One of the science frontier questions related to “Understanding the Cosmic Order” identified in the Astro 2010 decadal survey asks how baryons cycle in and out of galaxies. A number of papers have shown that dark matter halos of mass below log Mtot/Msun < 10 are baryon-poor. Studying the process(es) which impose this depletion requires advances in (g)astrophysics (reionization, feedback, etc) and better observational constraints on the baryon content of low mass dwarfs. ALFALFA has discovered a set of ultracompact HI clouds which might be associated with low mass dark matter halos in the Local Group, but determining their distances and thus proving their extragalactic nature by detecting their associated stellar counterparts is very difficult. We realize that the clinching evidence that the lowest HI mass clouds are in fact the cores of isolated low mass dark matter halos will require a deep census of several very nearby groups of galaxies.

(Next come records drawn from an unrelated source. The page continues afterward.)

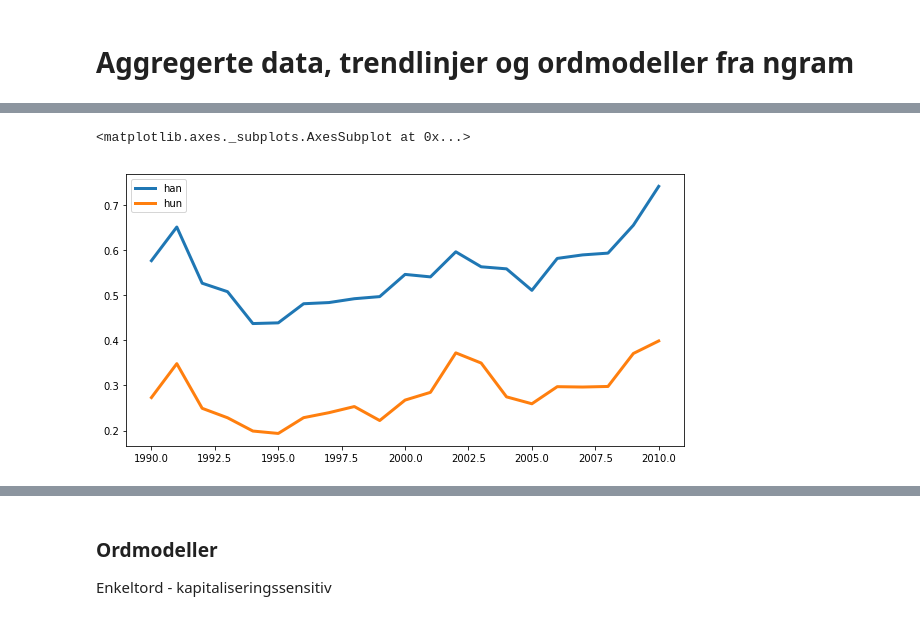
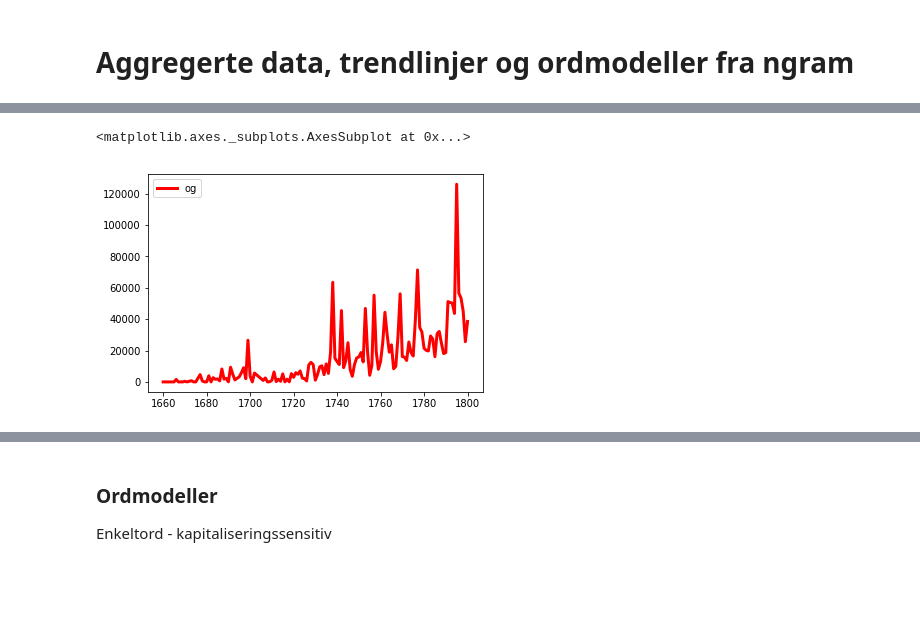
Before and after one commit to Yoonsen/Miscellaneous-Notebooks, a Jupyter notebook: Leksikografi.ipynb, the cells around one changed output, grey strips where cells are left out. Saved outputs shown, nothing was run; the diff lists cells and outputs as text; code cells hidden in the pictures; blank space fills up the shorter version.

```diff
--- a/Leksikografi.ipynb
+++ b/Leksikografi.ipynb
@@ -48,5 +34,5 @@ nb.nb_ngram("spise middag, lage middag", years=(1990, 2010), smooth=1).plot(figs
-# %%
-nb.nb_ngram("han, hun", years=(1990, 2010), smooth=1).plot(figsize=(10,5), lw=3)
-# %% [output]
-<matplotlib.axes._subplots.AxesSubplot at 0x...>
-[figure, removed]
+# %%
+nb.frame(nb.unigram('og', (1660, 1800)), 'og').plot(lw=3, color='red')
+# %% [output]
+<matplotlib.axes._subplots.AxesSubplot at 0x...>
+[figure, added]
```
Also changed, not shown: parts of 29 cells of this notebook.
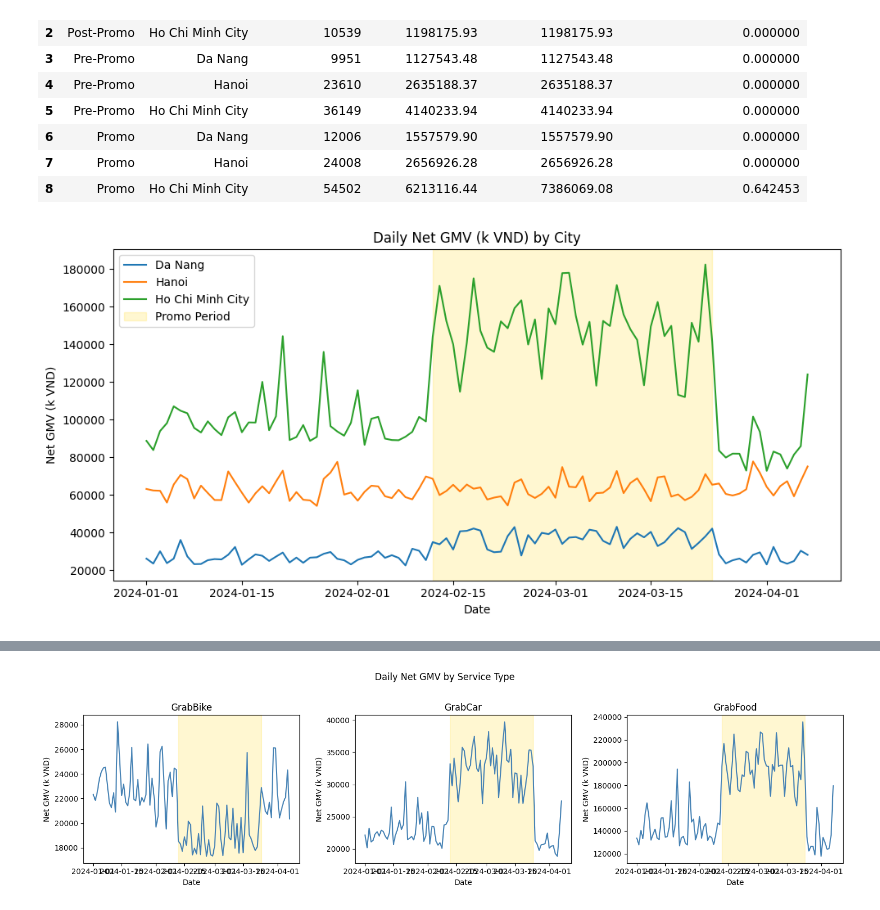
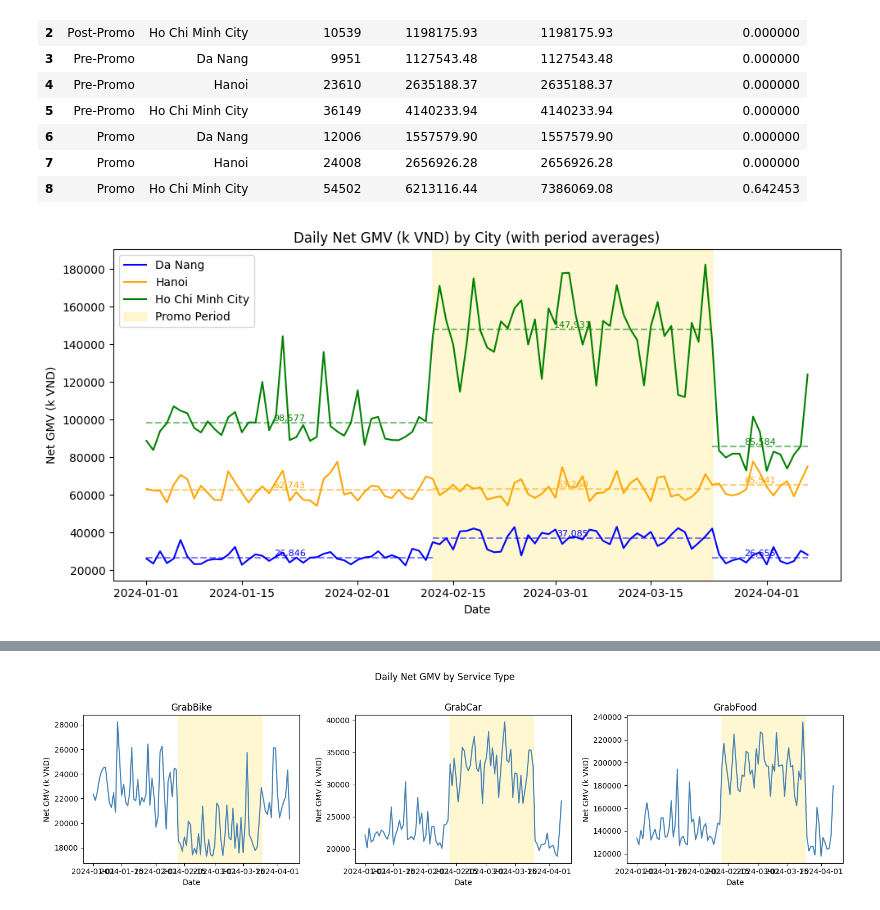
Before and after one commit to tonyvu1289/grab-assignment, a Jupyter notebook: basic_eda.ipynb, the cells around one changed output, grey strips where cells are left out. Cells and saved outputs as stored; diff of their text form; code cells hidden in the pictures.

```diff
--- a/basic_eda.ipynb
+++ b/basic_eda.ipynb
@@ -181,35 +181,65 @@ summary_by_period_city
 # %%
 # Chart: Daily net GMV by city with highlighted promo period
 plot_df = (
     daily_gmv_summary
     .groupby(['date', 'city'], as_index=False)['net_gmv_k_vnd']
     .sum()
     .sort_values('date')
 )
+plot_df['date'] = pd.to_datetime(plot_df['date'], errors='coerce')
 
 promo_start = pd.Timestamp('2024-02-12')
 promo_end = pd.Timestamp('2024-03-24')
+pre_promo_start = plot_df['date'].min()
+post_promo_end = plot_df['date'].max()
 
-plt.figure(figsize=(10, 5))
+fig, ax = plt.subplots(figsize=(10, 5))
+city_colors = {'Da Nang': 'blue', 'Hanoi': 'orange', 'Ho Chi Minh City': 'green'}
+
 for city, sub in plot_df.groupby('city'):
-    plt.plot(sub['date'], sub['net_gmv_k_vnd'], label=city)
+    sub = sub.copy()
+    sub['date'] = pd.to_datetime(sub['date'], errors='coerce')
+    ax.plot(sub['date'], sub['net_gmv_k_vnd'], label=city, color=city_colors.get(city))
 
-plt.axvspan(
+    # Calculate averages for each period
+    pre_promo_data = sub[sub['date'] < promo_start]
+    during_promo_data = sub[(sub['date'] >= promo_start) & (sub['date'] <= promo_end)]
+    post_promo_data = sub[sub['date'] > promo_end]
+
+    pre_promo_avg = pre_promo_data['net_gmv_k_vnd'].mean() if len(pre_promo_data) > 0 else None
+    during_promo_avg = during_promo_data['net_gmv_k_vnd'].mean() if len(during_promo_data) > 0 else None
+    post_promo_avg = post_promo_data['net_gmv_k_vnd'].mean() if len(post_promo_data) > 0 else None
+
+    # Draw average lines constrained to their periods
+    if pre_promo_avg is not None:
+        ax.hlines(pre_promo_avg, pre_promo_start, promo_start, colors=city_colors.get(city), linestyles='--', alpha=0.5, linewidth=1.5)
+        mid_date = pre_promo_start + (promo_start - pre_promo_start) / 2
+        ax.text(mid_date, pre_promo_avg, f'{pre_promo_avg:,.0f}', fontsize=8, color=city_colors.get(city), va='bottom', ha='center')
+    if during_promo_avg is not None:
+        ax.hlines(during_promo_avg, promo_start, promo_end, colors=city_colors.get(city), linestyles='--', alpha=0.5, linewidth=1.5)
+        mid_date = promo_start + (promo_end - promo_start) / 2
+        ax.text(mid_date, during_promo_avg, f'{during_promo_avg:,.0f}', fontsize=8, color=city_colors.get(city), va='bottom', ha='center')
+    if post_promo_avg is not None:
+        ax.hlines(post_promo_avg, promo_end, post_promo_end, colors=city_colors.get(city), linestyles='--', alpha=0.5, linewidth=1.5)
+        mid_date = promo_end + (post_promo_end - promo_end) / 2
+        ax.text(mid_date, post_promo_avg, f'{post_promo_avg:,.0f}', fontsize=8, color=city_colors.get(city), va='bottom', ha='center')
+
+ax.axvspan(
     promo_start,
     promo_end,
     color='gold',
     alpha=0.18,
     label='Promo Period'
 )
 
-plt.title('Daily Net GMV (k VND) by City')
+plt.title('Daily Net GMV (k VND) by City (with period averages)')
 plt.xlabel('Date')
 plt.ylabel('Net GMV (k VND)')
 plt.legend()
 plt.tight_layout()
 plt.show()
 # %% [output]
-[figure, old version]
+[figure, new version]
 # %%
 # Chart: daily net GMV by user segment AND city with highlighted promo period
 tx_segment = transactions.merge(
```
Also changed, not shown: parts of 4 cells of this notebook.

At distances of 5-10 Mpc, low HI mass dwarfs will separate in velocity from the range of galactic and perigalactic phenomena, thereby allowing a direct estimate of distance without requiring the detection of stellar counterparts. Besides exploring the baryon content of low mass halos, an accurate counting of such dwarfs in nearby groups may potentially constrain dark matter decay models (decay injects kinetic energy that can unbind dwarfs).

A survey with 10 times ALFALFA’s sensitivity covering several hundred square degrees in 2-3 nearby groups would deliver the required sampling. To undertake such a survey with ALFA and its 7 feed horns would, however, take an enormous amount of telescope time. We need more pixels! The exciting news is that a 40-beam focal plane phased array feed (PAF) is now in development. A PAF on a single dish can be cooled, and Arecibo’s unmatched instantaneous sensitivity is optimal for local universe detection experiments. So, besides working on ALFALFA in the next years, we will also start the advanced planning for a new survey with this new device dubbed “AO40”, perhaps to start in 2014. You can read more about our thinking on this survey here.

We started the advanced planning for ALFALFA in 2002, and the survey observations themselves began in 2005. So it seems about the right time to start laying the foundations for the next generation survey. Dreaming about the future is always fun, especially when you realize that the future isn’t so far away.